Adil Rashid says England will not get carried away with being in a World Cup semi-final
England are now chasing history at this World Cup but, on home soil, Adil Rashid knows it is vital that they do not get carried away with the occasion.
- England will play either India or Australia in the World Cup semi-final at Edgbaston
- England have not played in an ICC Men’s Cricket World Cup final since 1992
England have never before won the ICC Men’s Cricket World Cup and are now in the semi-finals for the first time in 27 years.
Next week they will take on Australia or India at Edgbaston with a place in an historic World Cup final on the line.
But Rashid – who played all nine group games for England and took eight wickets – insists his side will be taking it all in their stride.
“It's the same feeling,” he said. “Yes, we know it's a semi-final of a World Cup but we will definitely take it as another game.
“We'll go out there, try our best, have a positive mindset, play a positive brand of cricket with bat and ball and see what happens. We won't be taking any pressure on, we'll go out there, enjoy our cricket and hopefully everything else will look after itself.”
Rashid has been troubled this summer by a shoulder injury that limited his involvement in the warm-ups to the tournament.

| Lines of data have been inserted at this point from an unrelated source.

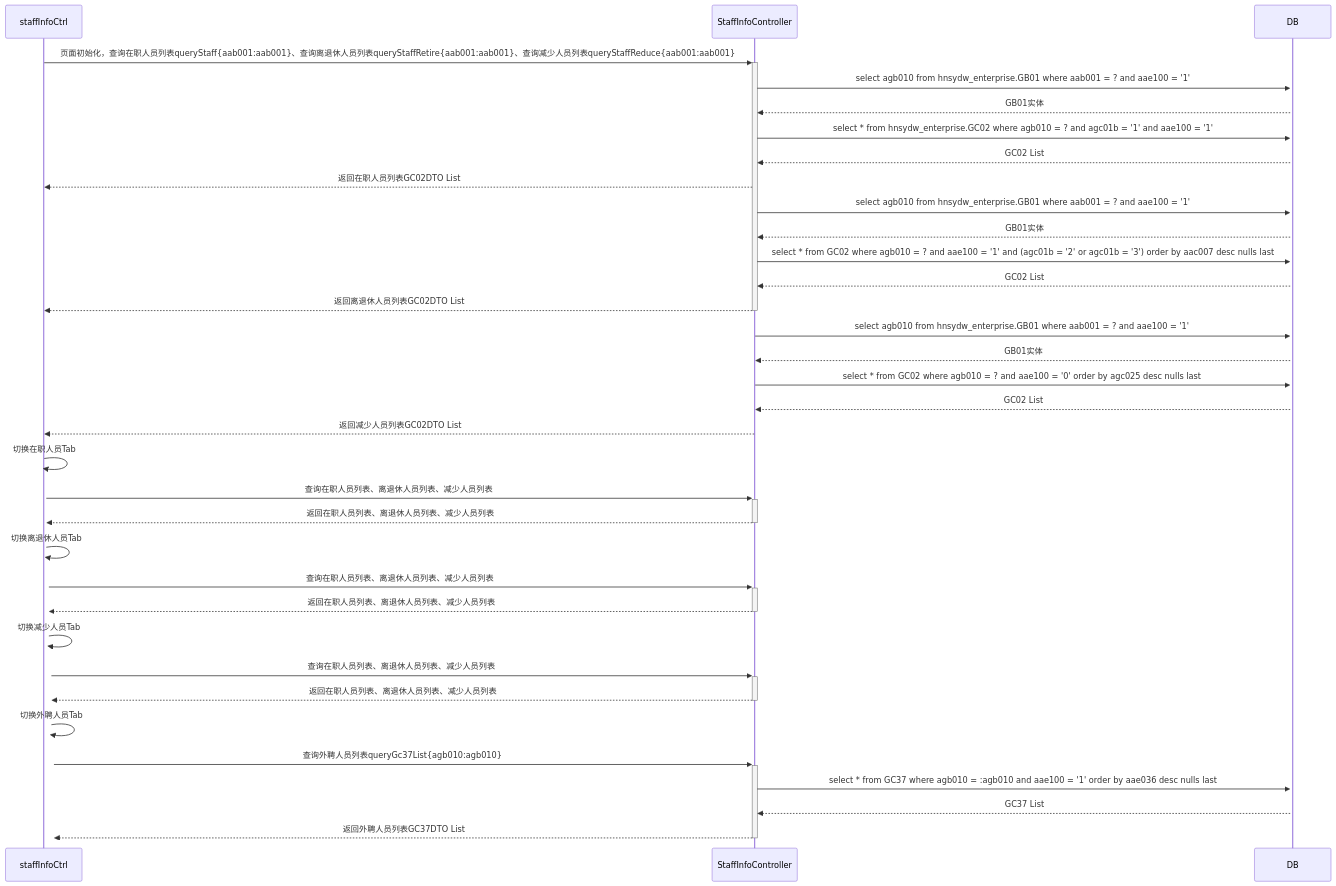
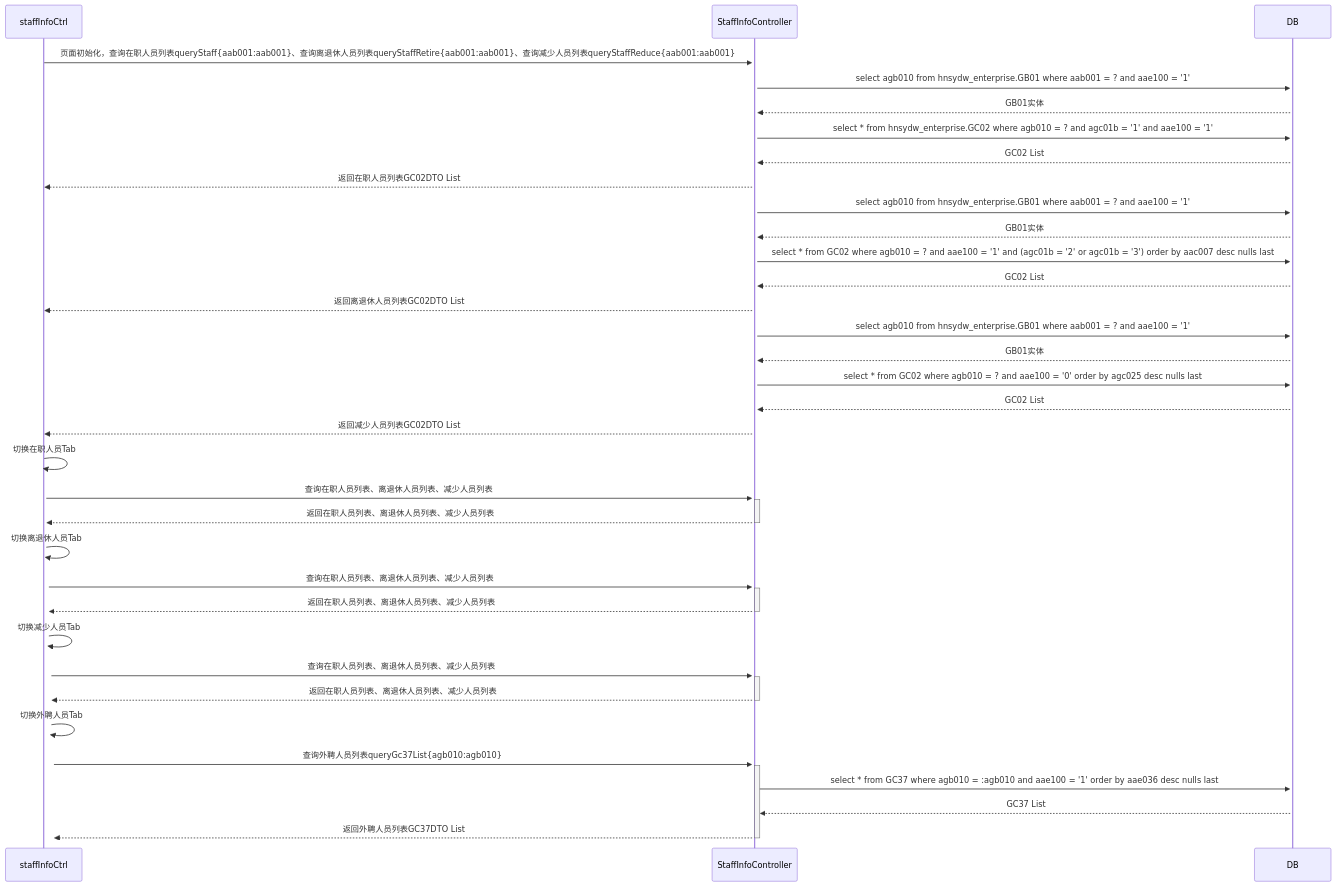
One commit to ZhangJianBeiJing/iodraw-files changed the diagram in all/人员基本信息初始化页面多Tab调用业务流程.md. Above: the diagram before and after it, drawn with Mermaid.

Commit message:
2025-03-25 11:02:02 update

````diff
--- a/all/人员基本信息初始化页面多Tab调用业务流程.md
+++ b/all/人员基本信息初始化页面多Tab调用业务流程.md
@@ -1,37 +1,37 @@
 ```mermaid
 sequenceDiagram
     staffInfoCtrl->>+StaffInfoController:页面初始化，查询在职人员列表queryStaff{aab001:aab001}、查询离退休人员列表queryStaffRetire{aab001:aab001}、查询减少人员列表queryStaffReduce{aab001:aab001}
     
     StaffInfoController->>+DB:select agb010 from hnsydw_enterprise.GB01 where aab001 = ? and aae100 = '1'
     DB-->>StaffInfoController:GB01实体
     StaffInfoController->>+DB:select * from hnsydw_enterprise.GC02 where agb010 = ? and agc01b = '1' and aae100 = '1'
     DB-->>StaffInfoController:GC02 List
     StaffInfoController-->>staffInfoCtrl:返回在职人员列表GC02DTO List
     
     StaffInfoController->>+DB:select agb010 from hnsydw_enterprise.GB01 where aab001 = ? and aae100 = '1'
     DB-->>StaffInfoController:GB01实体
     StaffInfoController->>+DB:select * from GC02 where agb010 = ? and aae100 = '1' and (agc01b = '2' or agc01b = '3') order by aac007 desc nulls last 
     DB-->>StaffInfoController:GC02 List
-    StaffInfoController-->>-staffInfoCtrl:返回离退休人员列表GC02DTO List
+    StaffInfoController-->>staffInfoCtrl:返回离退休人员列表GC02DTO List
 
     StaffInfoController->>+DB:select agb010 from hnsydw_enterprise.GB01 where aab001 = ? and aae100 = '1'
     DB-->>StaffInfoController:GB01实体
     StaffInfoController->>+DB:select * from GC02 where agb010 = ? and aae100 = '0' order by agc025 desc nulls last 
     DB-->>StaffInfoController:GC02 List
     StaffInfoController-->>staffInfoCtrl:返回减少人员列表GC02DTO List
 
     staffInfoCtrl->>+staffInfoCtrl:切换在职人员Tab
     staffInfoCtrl->>+StaffInfoController:查询在职人员列表、离退休人员列表、减少人员列表
     StaffInfoController-->>-staffInfoCtrl:返回在职人员列表、离退休人员列表、减少人员列表
     staffInfoCtrl->>+staffInfoCtrl:切换离退休人员Tab
     staffInfoCtrl->>+StaffInfoController:查询在职人员列表、离退休人员列表、减少人员列表
     StaffInfoController-->>-staffInfoCtrl:返回在职人员列表、离退休人员列表、减少人员列表
     staffInfoCtrl->>+staffInfoCtrl:切换减少人员Tab
     staffInfoCtrl->>+StaffInfoController:查询在职人员列表、离退休人员列表、减少人员列表
     StaffInfoController-->>-staffInfoCtrl:返回在职人员列表、离退休人员列表、减少人员列表
     staffInfoCtrl->>+staffInfoCtrl:切换外聘人员Tab
     staffInfoCtrl->>+StaffInfoController:查询外聘人员列表queryGc37List{agb010:agb010}
     StaffInfoController->>+DB:select * from GC37 where agb010 = :agb010 and aae100 = '1' order by aae036 desc nulls last
     DB-->>StaffInfoController:GC37 List 
     StaffInfoController-->>-staffInfoCtrl:返回外聘人员列表GC37DTO List
 ```
````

But his importance to this side is emphasised by the fact that Trevor Bayliss has yet to rotate him out of the first XI.
And the legspinner insists he is firing on all cylinders for the end of the tournament.
“I had the niggle a month ago. Just before the World Cup I had an injection and had a shoulder problem. It's all good for now. I'm 100 per cent,” he added.
“I'm trying to (bowl all variations), sometimes it can be a bit difficult. That's not an excuse for not bowling it much. At times it can be a bit difficult but that's one of my strengths, my variations. For me it's just getting back to bowling my variations.
“There's been some games where I felt as though I've been a bit unlucky, there's been a few dropped catches and missed stumpings and whatever. If you take all that in things could be completely different, you could easily be on 15 or 16 wickets.
“It is what it is, dropped catches and missed chances are part and parcel of cricket. But we're winning, we've got through to the semis so we're in a good place.”
Rashid might not have claimed as many wickets as he would have liked so far.
But he has found other ways to help the team, including a fine run-out of Ross Taylor in Durham on Wednesday.
Fielding has improved across the board for England in their rise to the top of the world rankings, and Rashid as one of the less natural athletes in the field epitomises that development.
He added: "It was nice to get that one-handed pick-up and throw over the stumps. It was obviously a nice feeling, a big wicket as well, Ross Taylor was going along nicely. We work hard on our fielding, all of us work hard on all aspects so credit to them.
“As a team we're always looking to improve. if we're good we're looking to be better. That goes for everybody, for myself as well, I'm always looking to improve.
“You might have the days where you might not feel as good or whatever but if you're putting the hard work in the field practice then things will go well.”